Nov
28
awarded  Yearling
Nov
21
answered Determining the winning condition for Tic-Tac-Toe
Nov
5
awarded  Nice Question
Sep
4
awarded  Good Answer
Aug
15
comment Has whitespace in identifiers ever been idiomatic?
Some dialects of BASIC have multi-keyword command names. Not the same thing, of course, but considering these are built-in commands in dialects with huge numbers of commands that should really be in libraries, they're related in a cheating kind of way. Anyway, examples include game-oriented BASIC dialects old and new (Dark BASIC, IIRC STOS on the Atari ST) and I think even the original Dartmouth BASIC (for matrix operations). Of course two or more keywords making a command name is trivial provided the parser recognizes the commands.
Jul
30
revised Why the scorn for COBOL?
Got the older standard year wrong twice (1973 instead of 1974) - fixed
Jul
30
revised Why the scorn for COBOL?
Confessions now that I can check facts - bought a copy of the book I originally learned from
Jul
17
comment Are there any scientifically rigorous studies of coding style principles?
Personally, I particularly like exceptions for success in the found case for a recursive depth-first search - they hand the responsibility for unwinding all the recursive calls to the compiler so there's no need for don't-keep-searching-if-I-already-found-something handling after every recursive call, keeping those details from complicating the search code.
Jul
17
comment Are there any scientifically rigorous studies of coding style principles?
Anyway, I think a lot of people think of exceptions as kind of alternative alternative exit points - because they're meant for error cases (sort of) they don't really count. I understand that's a bit language-culture sensitive, though. In some languages "exception" is more than the name - an exceptional success case is valid (and IIRC Stroustrup said something like that about C++, raising a philosophical point about whether an error is an error if it's handled). Some even say exceptions are just another control flow to use whenever it gives the control flow you need.
Jul
17
comment Are there any scientifically rigorous studies of coding style principles?

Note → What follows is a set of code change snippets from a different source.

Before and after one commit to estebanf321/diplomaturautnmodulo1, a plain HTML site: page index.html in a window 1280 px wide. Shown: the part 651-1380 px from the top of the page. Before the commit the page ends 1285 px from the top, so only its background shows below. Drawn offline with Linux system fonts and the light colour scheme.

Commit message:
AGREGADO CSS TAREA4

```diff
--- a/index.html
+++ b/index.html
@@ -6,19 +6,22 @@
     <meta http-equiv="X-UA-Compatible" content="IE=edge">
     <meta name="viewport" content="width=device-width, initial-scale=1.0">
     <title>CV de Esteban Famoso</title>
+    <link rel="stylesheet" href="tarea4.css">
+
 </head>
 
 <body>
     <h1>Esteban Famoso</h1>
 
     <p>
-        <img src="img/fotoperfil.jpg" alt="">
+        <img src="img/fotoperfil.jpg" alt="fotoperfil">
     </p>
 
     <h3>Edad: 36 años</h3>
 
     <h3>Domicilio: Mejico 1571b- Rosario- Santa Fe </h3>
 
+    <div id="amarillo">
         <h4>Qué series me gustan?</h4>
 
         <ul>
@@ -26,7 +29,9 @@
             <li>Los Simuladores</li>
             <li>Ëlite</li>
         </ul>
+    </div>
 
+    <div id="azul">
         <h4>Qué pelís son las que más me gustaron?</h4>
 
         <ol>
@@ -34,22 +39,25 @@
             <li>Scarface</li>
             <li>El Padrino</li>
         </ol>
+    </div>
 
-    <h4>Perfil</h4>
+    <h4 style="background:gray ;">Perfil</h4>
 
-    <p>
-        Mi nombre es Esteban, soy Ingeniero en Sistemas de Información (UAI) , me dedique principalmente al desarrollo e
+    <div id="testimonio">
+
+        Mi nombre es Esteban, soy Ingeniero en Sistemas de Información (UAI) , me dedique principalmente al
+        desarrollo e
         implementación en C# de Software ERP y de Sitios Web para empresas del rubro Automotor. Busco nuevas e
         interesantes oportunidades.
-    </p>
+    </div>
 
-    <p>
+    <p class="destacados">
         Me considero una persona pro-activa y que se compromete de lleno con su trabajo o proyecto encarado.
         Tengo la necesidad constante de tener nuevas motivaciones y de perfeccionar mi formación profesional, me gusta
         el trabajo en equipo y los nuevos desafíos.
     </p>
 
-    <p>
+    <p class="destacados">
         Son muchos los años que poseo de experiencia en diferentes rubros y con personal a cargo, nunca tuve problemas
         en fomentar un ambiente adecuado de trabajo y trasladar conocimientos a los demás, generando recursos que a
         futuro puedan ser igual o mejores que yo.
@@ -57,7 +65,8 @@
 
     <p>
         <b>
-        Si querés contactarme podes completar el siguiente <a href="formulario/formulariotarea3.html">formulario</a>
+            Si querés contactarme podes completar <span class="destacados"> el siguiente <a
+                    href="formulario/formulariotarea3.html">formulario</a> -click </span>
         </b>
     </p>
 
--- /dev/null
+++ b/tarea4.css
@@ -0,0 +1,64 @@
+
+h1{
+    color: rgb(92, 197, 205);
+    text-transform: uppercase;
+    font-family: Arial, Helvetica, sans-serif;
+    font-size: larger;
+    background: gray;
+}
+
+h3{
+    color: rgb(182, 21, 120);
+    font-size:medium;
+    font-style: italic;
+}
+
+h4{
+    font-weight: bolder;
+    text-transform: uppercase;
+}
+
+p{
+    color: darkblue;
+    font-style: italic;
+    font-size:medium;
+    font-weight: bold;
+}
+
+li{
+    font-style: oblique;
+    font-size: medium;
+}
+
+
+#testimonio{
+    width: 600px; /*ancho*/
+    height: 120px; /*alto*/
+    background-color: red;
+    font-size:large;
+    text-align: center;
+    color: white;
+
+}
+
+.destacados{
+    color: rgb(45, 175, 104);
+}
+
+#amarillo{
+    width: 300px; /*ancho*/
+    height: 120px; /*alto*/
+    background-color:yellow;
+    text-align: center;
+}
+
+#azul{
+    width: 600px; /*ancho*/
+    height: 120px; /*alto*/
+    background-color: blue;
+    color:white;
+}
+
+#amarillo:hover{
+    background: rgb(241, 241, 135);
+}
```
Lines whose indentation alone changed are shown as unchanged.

I saw your point about the 1995 paper only after that last comment, and decided to upvote - interesting point. I think your downvote may be more because your post is long, and starts out with a subjective point, so probably the downvoter didn't read the whole thing (the same as me, at first). Basically, it's a good idea to introduce your real point early.
Jul
17
comment Are there any scientifically rigorous studies of coding style principles?
I didn't downvote this, but on your "But in doing so you may have to introduce additional variables and/or code duplication both of which typically make the program harder to understand." point, that's a subjective claim. I agree that adding a variable or code duplication makes it hard to understand, but arguably adding a goto makes it hard to understand too, plus arguably the damage done by duplication can be mitigated by factoring the duplicated code out into a function (though IMO moving complexity into the call graph doesn't automatically eliminate it).
Jul
2
awarded  Curious
Jun
15
comment Why are most functional programming languages also interpreted languages?
Then again, Haskell is statically typed (and definitely compiled) yet has a similar tiny-but-there run-time cost for calling typeclass members - yet another form of late binding, really - and although I don't know much about ML, it probably has some equivalent too. In my mind, late binding is one of those things that shows that interpreting vs. compiling is blurry - though thinking of particular kinds of run-time work as left-over interpreting is probably a bit odd when the whole point of a program is to do work at run-time.